PARIS (Reuters) - The number of “yellow vest” demonstrators marching against high living costs in France dwindled on Saturday following several weeks of waning turnout, more than six months into the protests against President Emmanuel Macron.
Police fired teargas at some protesters in the southern city of Toulouse. But the demonstrations - on the 29th weekend in a row since they first erupted last November, leading on some occasions to riots - passed off largely peacefully.
Some 9,500 people took to the streets across France on June 1, the Interior Ministry estimated, with 1,500 in Paris. That was down from the 12,500 nationwide last Saturday, and a far cry from the close to 300,000 that first occupied roundabouts and blocked roads in what began as an outcry against fuel tax hikes.
The latest anti-government protests coincided with a long holiday weekend for many French and with soaring temperatures, though numbers also fell throughout May.
That will provide some relief for Macron, who was forced to put some reforms on hold and make costly concessions to try and contain the unrest and find ways to boost purchasing power.
Even so the government is still on tenterhooks.
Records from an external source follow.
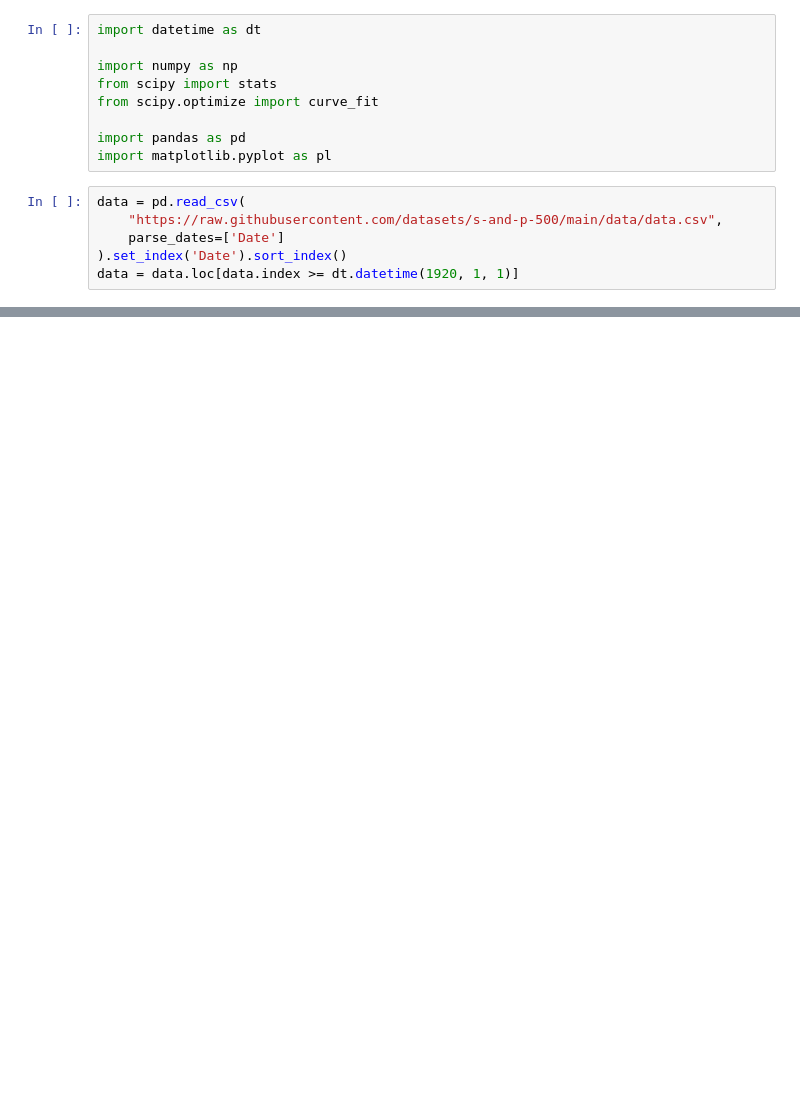
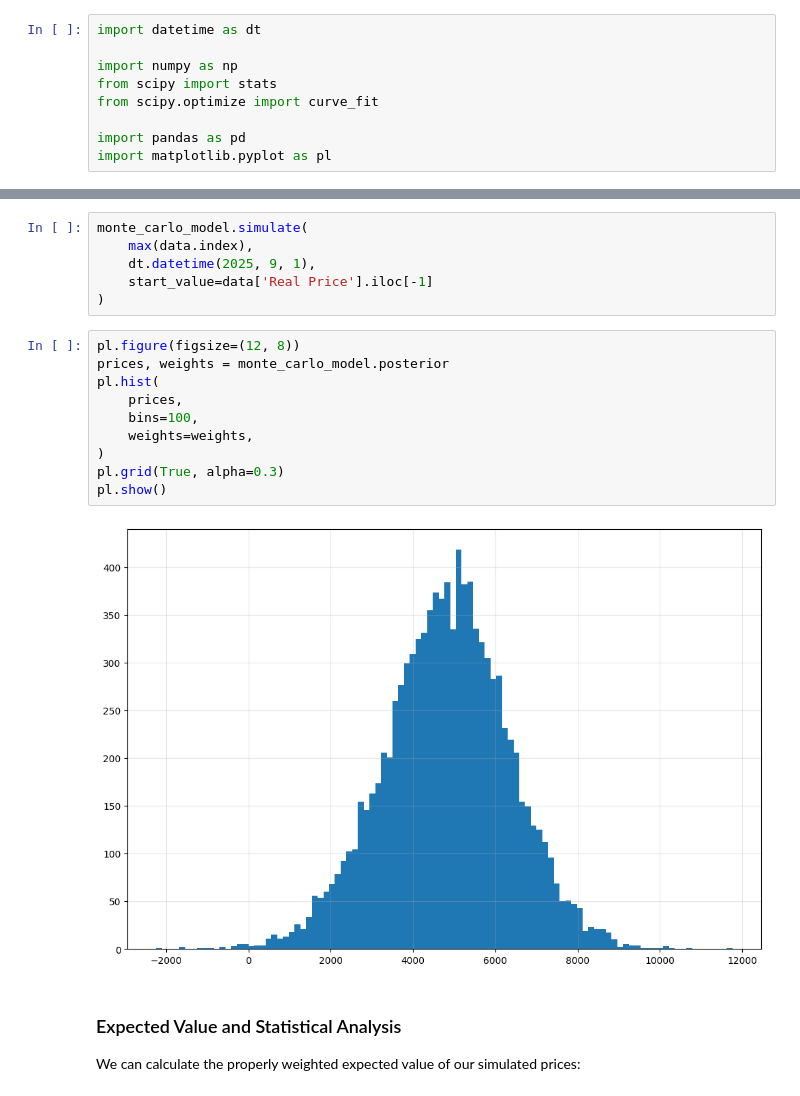
Before and after one commit to michal-racko/pycon_pl_2025, a Jupyter notebook: 002-snp500-price.ipynb, the cells around one changed output, grey strips where cells are left out. Saved outputs shown, nothing was run; the diff lists cells and outputs as text; blank space fills up the shorter version.

```diff
--- a/002-snp500-price.ipynb
+++ b/002-snp500-price.ipynb
@@ -7,9 +65,3 @@ from scipy.optimize import curve_fit
 
 import pandas as pd
 import matplotlib.pyplot as pl
-# %%
-data = pd.read_csv(
-    "https://raw.githubusercontent.com/datasets/s-and-p-500/main/data/data.csv",
-    parse_dates=['Date']
-).set_index('Date').sort_index()
-data = data.loc[data.index >= dt.datetime(1920, 1, 1)]
@@ -215,0 +767,22 @@ pl.show()
+# %%
+monte_carlo_model.simulate(
+    max(data.index),
+    dt.datetime(2025, 9, 1),
+    start_value=data['Real Price'].iloc[-1]
+)
+# %%
+pl.figure(figsize=(12, 8))
+prices, weights = monte_carlo_model.posterior
+pl.hist(
+    prices,
+    bins=100,
+    weights=weights,
+)
+pl.grid(True, alpha=0.3)
+pl.show()
+# %% [output]
+[figure, added]
+# %% [markdown]
+### Expected Value and Statistical Analysis
+
+We can calculate the properly weighted expected value of our simulated prices:
```
Also changed, not shown: parts of 36 cells of this notebook, 5 other files.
A 5.9 percent hike in the power prices of state-controlled utility EDF - the highest increase in years - came into force on Saturday, after the government earlier postponed it due to the protests.
A second increase to French electricity prices in August cannot be ruled out but is not desirable, Junior Environment Minister Emmanuelle Wargon said on Friday.
French police have come under scrutiny from rights groups over the use of heavy duty crowd control weapons including “flash ball” riot guns that fire rubber ball-shaped projectiles.
“Since I saw a young woman get injured, I can’t let go,” Roland, a 71-year-old protester in Paris said.
Reporting by Emmanuel Jarry, Antony Paone and Pascale Antonie, Writing by Sarah White; Editing by Stephen Powell